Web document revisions
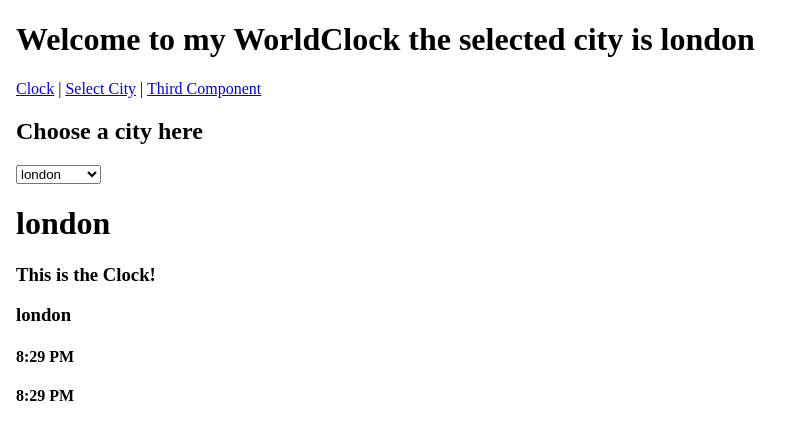
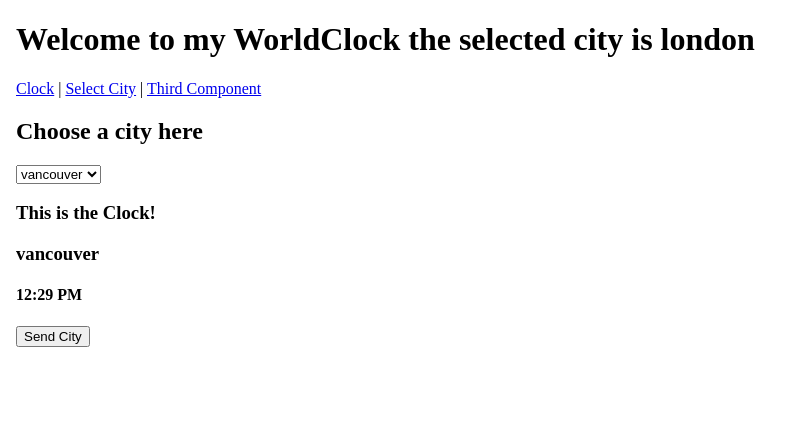
Before and after one commit to woodsmanlucas/WorldClock, an Angular app: page /choose-city in a window 1280 px wide. Shown: the top 440 px of the page, without its empty margins (0-801 px from the left). Built offline with nearby package versions, Linux system fonts and the light colour scheme.

Commit message:
no changes

```diff
--- a/src/app/ChooseCityDirective.ts
+++ b/src/app/ChooseCityDirective.ts
@@ -1,4 +1,4 @@
-import { Component, OnInit, Output } from '@angular/core';
+import { Component, OnInit, Output, EventEmitter } from '@angular/core';
 import { MyCitiesService} from './myCitiesService';
 
 
@@ -11,20 +11,29 @@ import { MyCitiesService} from './myCitiesService';
 })
 export class choose_city implements OnInit {
   cities: Array<string>;
-  selectedcity: string;
+  selectedcity : string;
+
+  @Output() public childEvent = new EventEmitter();
+
 
   ngOnInit()
   {
-  this.selectedcity = "london";
+    this.selectedcity = "vancouver";
+
   }
+
+
+  fireEvent(){
+
+    this.childEvent.emit(this.selectedcity);
+
+  }
+
 
   constructor(MyCitiesService: MyCitiesService) {
       this.cities = MyCitiesService.getCities();
+
+
   }
 
-  onClick(city){
-    console.log(city);
-  }
-
-  // @Output() selectedcity = this.selectedcity ;
 }
--- a/src/app/ClockDirective.ts
+++ b/src/app/ClockDirective.ts
@@ -12,7 +12,6 @@ import { Component, Input } from '@angular/core';
 export class Clock {
    now = new Date();
    utc = new Date(this.now.getTime() + this.now.getTimezoneOffset() * 60000);
-   selectedcity = "vancouver";
 
-   @Input() selectedcity: string;
+   @Input() selectedcity = "london";
 }
--- a/src/app/app.component.ts
+++ b/src/app/app.component.ts
@@ -1,4 +1,4 @@
-import { Component, Input } from '@angular/core';
+import { Component } from '@angular/core';
 
 @Component({
   selector: 'app-root',
@@ -7,5 +7,7 @@ import { Component, Input } from '@angular/core';
 })
 export class AppComponent {
   title = 'WorldClock';
-  selectedcity = "london"
+  public selectedcity = "london";
+
+
 }
--- a/src/app/choose_city.html
+++ b/src/app/choose_city.html
@@ -3,6 +3,6 @@
   <select [(ngModel)]="selectedcity" name="cities" id="cities">
     <option  *ngFor="let city of cities" [value]="city">{{city}}</option>
   </select>
-  <h1>{{selectedcity}}</h1>
   <clock [selectedcity]=selectedcity></clock>
+  <button (click)="fireEvent()">Send City</button>
 </form>
--- a/src/app/clock.html
+++ b/src/app/clock.html
@@ -1,4 +1,3 @@
 <h3>This is the Clock!</h3>
 <h3>{{selectedcity}}</h3>
 <h4>{{utc | timePipe: selectedcity | date: "shortTime"}}</h4>
-<h4>{{utc | date: "shortTime"}}</h4>
--- a/src/app/index.html
+++ b/src/app/index.html
@@ -14,6 +14,6 @@
     <a routerLink="/third" routerLinkActive="active">Third Component</a>
     </nav>
     <!-- Where router should display a view -->
-    <router-outlet ></router-outlet>
+    <router-outlet (childEvent)="selectedcity=$event"></router-outlet>
 </body>
 </html>
```
Also changed, not shown: 1 other file (tests, documents, lock files or other folders).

INSTRUCTIONS TO FOLLOW =>
The records above are to be quoted exactly, with all pictures left out.

RESULT OF THIS EXERCISE =>
Before and after one commit to woodsmanlucas/WorldClock, an Angular app: page /choose-city in a window 1280 px wide. Shown: the top 440 px of the page, without its empty margins (0-801 px from the left). Built offline with nearby package versions, Linux system fonts and the light colour scheme.

Commit message:
no changes

```diff
--- a/src/app/ChooseCityDirective.ts
+++ b/src/app/ChooseCityDirective.ts
@@ -1,4 +1,4 @@
-import { Component, OnInit, Output } from '@angular/core';
+import { Component, OnInit, Output, EventEmitter } from '@angular/core';
 import { MyCitiesService} from './myCitiesService';
 
 
@@ -11,20 +11,29 @@ import { MyCitiesService} from './myCitiesService';
 })
 export class choose_city implements OnInit {
   cities: Array<string>;
-  selectedcity: string;
+  selectedcity : string;
+
+  @Output() public childEvent = new EventEmitter();
+
 
   ngOnInit()
   {
-  this.selectedcity = "london";
+    this.selectedcity = "vancouver";
+
   }
+
+
+  fireEvent(){
+
+    this.childEvent.emit(this.selectedcity);
+
+  }
+
 
   constructor(MyCitiesService: MyCitiesService) {
       this.cities = MyCitiesService.getCities();
+
+
   }
 
-  onClick(city){
-    console.log(city);
-  }
-
-  // @Output() selectedcity = this.selectedcity ;
 }
--- a/src/app/ClockDirective.ts
+++ b/src/app/ClockDirective.ts
@@ -12,7 +12,6 @@ import { Component, Input } from '@angular/core';
 export class Clock {
    now = new Date();
    utc = new Date(this.now.getTime() + this.now.getTimezoneOffset() * 60000);
-   selectedcity = "vancouver";
 
-   @Input() selectedcity: string;
+   @Input() selectedcity = "london";
 }
--- a/src/app/app.component.ts
+++ b/src/app/app.component.ts
@@ -1,4 +1,4 @@
-import { Component, Input } from '@angular/core';
+import { Component } from '@angular/core';
 
 @Component({
   selector: 'app-root',
@@ -7,5 +7,7 @@ import { Component, Input } from '@angular/core';
 })
 export class AppComponent {
   title = 'WorldClock';
-  selectedcity = "london"
+  public selectedcity = "london";
+
+
 }
--- a/src/app/choose_city.html
+++ b/src/app/choose_city.html
@@ -3,6 +3,6 @@
   <select [(ngModel)]="selectedcity" name="cities" id="cities">
     <option  *ngFor="let city of cities" [value]="city">{{city}}</option>
   </select>
-  <h1>{{selectedcity}}</h1>
   <clock [selectedcity]=selectedcity></clock>
+  <button (click)="fireEvent()">Send City</button>
 </form>
--- a/src/app/clock.html
+++ b/src/app/clock.html
@@ -1,4 +1,3 @@
 <h3>This is the Clock!</h3>
 <h3>{{selectedcity}}</h3>
 <h4>{{utc | timePipe: selectedcity | date: "shortTime"}}</h4>
-<h4>{{utc | date: "shortTime"}}</h4>
--- a/src/app/index.html
+++ b/src/app/index.html
@@ -14,6 +14,6 @@
     <a routerLink="/third" routerLinkActive="active">Third Component</a>
     </nav>
     <!-- Where router should display a view -->
-    <router-outlet ></router-outlet>
+    <router-outlet (childEvent)="selectedcity=$event"></router-outlet>
 </body>
 </html>
```
Also changed, not shown: 1 other file (tests, documents, lock files or other folders).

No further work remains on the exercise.